So everything is fine ? Indeed, the efforts of the cruise industry are evident. But some opponents say the switch to LNG, in particular, is not as effective as advertised. Large amounts of methane are produced during the production and use of LNG, a much more dangerous greenhouse gas.
Researchers at the Energy Institute at University College London found in 2018 that “there is no significant reduction in CO2 equivalent achieved through the use of LNG as a marine fuel”.
This is also why Norwegian Cruise Line Holdings has declared that it will not introduce LNG on its ships. The company sees methanol as a viable fuel to power its ships. Other cruise lines are turning to biofuel, or even fuel cellsall the options that seem like a better option than LNG.
Another issue is the use of shore power. If the principle is viable, the question is where this power comes from. As Harry Sommer, president of Norwegian Cruise Line, pointed out at a conference in New York last week, it all depends on how that electricity is generated:
“If they’re using coal-fired power, shore power doesn’t do anything.

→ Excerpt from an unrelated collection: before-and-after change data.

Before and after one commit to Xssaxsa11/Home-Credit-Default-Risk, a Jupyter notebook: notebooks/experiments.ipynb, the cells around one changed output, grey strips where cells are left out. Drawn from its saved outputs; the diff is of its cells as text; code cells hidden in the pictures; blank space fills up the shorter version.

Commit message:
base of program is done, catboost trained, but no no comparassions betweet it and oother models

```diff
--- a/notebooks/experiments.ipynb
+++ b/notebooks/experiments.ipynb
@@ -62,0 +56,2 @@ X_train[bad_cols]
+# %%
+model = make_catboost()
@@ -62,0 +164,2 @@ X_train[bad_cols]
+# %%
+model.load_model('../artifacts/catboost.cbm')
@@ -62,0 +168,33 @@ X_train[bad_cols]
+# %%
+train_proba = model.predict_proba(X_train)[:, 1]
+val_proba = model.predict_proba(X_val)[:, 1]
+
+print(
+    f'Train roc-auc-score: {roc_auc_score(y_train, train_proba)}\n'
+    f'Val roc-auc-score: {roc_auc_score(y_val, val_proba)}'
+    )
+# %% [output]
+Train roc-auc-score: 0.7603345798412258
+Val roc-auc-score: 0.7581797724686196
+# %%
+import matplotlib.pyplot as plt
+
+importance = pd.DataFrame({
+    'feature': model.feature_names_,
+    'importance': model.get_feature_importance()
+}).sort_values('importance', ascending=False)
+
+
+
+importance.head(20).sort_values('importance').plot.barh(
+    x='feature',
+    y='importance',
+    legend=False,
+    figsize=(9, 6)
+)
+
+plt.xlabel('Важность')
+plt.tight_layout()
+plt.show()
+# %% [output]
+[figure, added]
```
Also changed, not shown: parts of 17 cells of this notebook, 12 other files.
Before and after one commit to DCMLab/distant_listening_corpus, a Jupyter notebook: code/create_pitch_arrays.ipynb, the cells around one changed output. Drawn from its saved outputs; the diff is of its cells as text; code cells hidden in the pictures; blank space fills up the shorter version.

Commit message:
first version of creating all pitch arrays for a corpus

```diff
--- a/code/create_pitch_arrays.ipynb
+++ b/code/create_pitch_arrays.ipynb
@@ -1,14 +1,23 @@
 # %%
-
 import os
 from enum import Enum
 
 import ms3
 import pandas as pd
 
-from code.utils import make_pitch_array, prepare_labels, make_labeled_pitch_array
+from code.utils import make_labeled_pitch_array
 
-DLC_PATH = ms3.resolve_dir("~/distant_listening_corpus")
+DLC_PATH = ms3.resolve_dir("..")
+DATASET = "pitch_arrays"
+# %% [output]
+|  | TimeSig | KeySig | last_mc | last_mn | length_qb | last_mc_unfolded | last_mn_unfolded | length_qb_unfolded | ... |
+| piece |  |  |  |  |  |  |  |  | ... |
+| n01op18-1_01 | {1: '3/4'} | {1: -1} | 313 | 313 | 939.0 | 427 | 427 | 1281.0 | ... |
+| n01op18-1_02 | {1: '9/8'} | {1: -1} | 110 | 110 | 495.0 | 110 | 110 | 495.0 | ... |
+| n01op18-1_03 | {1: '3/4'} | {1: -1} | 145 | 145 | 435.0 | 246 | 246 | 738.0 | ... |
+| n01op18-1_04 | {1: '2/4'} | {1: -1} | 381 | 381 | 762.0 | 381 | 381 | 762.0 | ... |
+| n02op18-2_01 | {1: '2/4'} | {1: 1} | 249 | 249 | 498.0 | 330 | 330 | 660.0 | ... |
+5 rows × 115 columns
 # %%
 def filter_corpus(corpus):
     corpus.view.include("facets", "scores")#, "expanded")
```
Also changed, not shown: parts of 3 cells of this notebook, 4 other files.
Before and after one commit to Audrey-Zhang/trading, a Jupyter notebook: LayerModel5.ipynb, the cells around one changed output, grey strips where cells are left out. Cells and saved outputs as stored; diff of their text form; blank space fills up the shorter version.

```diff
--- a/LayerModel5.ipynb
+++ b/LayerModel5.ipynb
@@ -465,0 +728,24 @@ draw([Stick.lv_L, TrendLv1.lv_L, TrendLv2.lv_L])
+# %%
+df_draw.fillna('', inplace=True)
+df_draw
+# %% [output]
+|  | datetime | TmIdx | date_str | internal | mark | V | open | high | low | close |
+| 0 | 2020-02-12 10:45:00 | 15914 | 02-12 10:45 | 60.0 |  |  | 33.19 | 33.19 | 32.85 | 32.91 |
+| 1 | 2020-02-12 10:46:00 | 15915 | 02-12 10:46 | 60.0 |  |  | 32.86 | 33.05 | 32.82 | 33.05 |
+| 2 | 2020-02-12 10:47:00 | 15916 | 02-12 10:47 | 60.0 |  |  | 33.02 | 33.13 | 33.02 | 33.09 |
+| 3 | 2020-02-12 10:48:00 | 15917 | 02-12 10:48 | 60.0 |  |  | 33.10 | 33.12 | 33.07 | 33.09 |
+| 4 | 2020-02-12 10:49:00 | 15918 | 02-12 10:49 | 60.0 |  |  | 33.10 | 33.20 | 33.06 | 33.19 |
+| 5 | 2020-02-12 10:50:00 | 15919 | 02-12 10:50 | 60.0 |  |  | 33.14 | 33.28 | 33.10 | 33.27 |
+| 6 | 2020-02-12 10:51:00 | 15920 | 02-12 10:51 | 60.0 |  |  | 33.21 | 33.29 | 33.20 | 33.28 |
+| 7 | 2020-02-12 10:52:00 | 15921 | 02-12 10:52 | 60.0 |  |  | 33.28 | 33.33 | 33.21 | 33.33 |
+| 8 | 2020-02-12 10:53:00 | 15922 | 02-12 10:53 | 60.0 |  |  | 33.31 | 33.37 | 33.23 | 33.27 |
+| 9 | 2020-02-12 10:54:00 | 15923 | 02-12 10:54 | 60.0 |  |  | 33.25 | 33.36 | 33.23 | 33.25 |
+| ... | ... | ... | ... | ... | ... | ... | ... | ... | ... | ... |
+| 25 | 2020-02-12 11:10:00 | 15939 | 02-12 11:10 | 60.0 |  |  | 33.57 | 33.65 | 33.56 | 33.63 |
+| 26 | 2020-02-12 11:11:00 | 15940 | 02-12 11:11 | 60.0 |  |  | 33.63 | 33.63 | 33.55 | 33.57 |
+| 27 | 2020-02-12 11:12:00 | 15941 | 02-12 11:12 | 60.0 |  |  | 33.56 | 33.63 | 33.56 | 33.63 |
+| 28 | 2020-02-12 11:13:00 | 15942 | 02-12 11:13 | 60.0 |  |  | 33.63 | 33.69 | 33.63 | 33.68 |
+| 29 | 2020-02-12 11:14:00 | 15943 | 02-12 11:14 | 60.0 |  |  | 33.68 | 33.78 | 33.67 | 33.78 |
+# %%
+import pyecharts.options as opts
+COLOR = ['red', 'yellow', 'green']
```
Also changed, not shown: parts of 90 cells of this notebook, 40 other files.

It just transfers carbon emissions elsewhere. So we want to be very careful about the use of electricity on land in places that generate electricity from at least one somewhat sustainable source. »
Governments and the cruise industry must work together
In conclusion, there is a demonstrable desire to become a more environmentally conscious and a friendly cruise industry. However, change is slow and requires huge innovation before a 5,000 passenger cruise ship can sail without adverse effects.
“The cruise industry has always been and will continue to be at the forefront of innovation in environmental and maritime technologies,” said CLIA Global President Pierfrancesco Vago.
“For this next phase of our journey to net zero as an industry, we now need clear support from governments and policy makers to ensure the right infrastructure is also developed on land and to encourage investment. and innovation that will be required for the development of large-scale sustainable marine fuels.
The technology exists; there are ways cruise ships can get carbon clean. However, it will take huge investments from the cruise industry and governments to create the infrastructure to allow the hundreds of cruise ships around the world to store fuels such as biofuel, methanol or even hydrogen. . And that could take many years.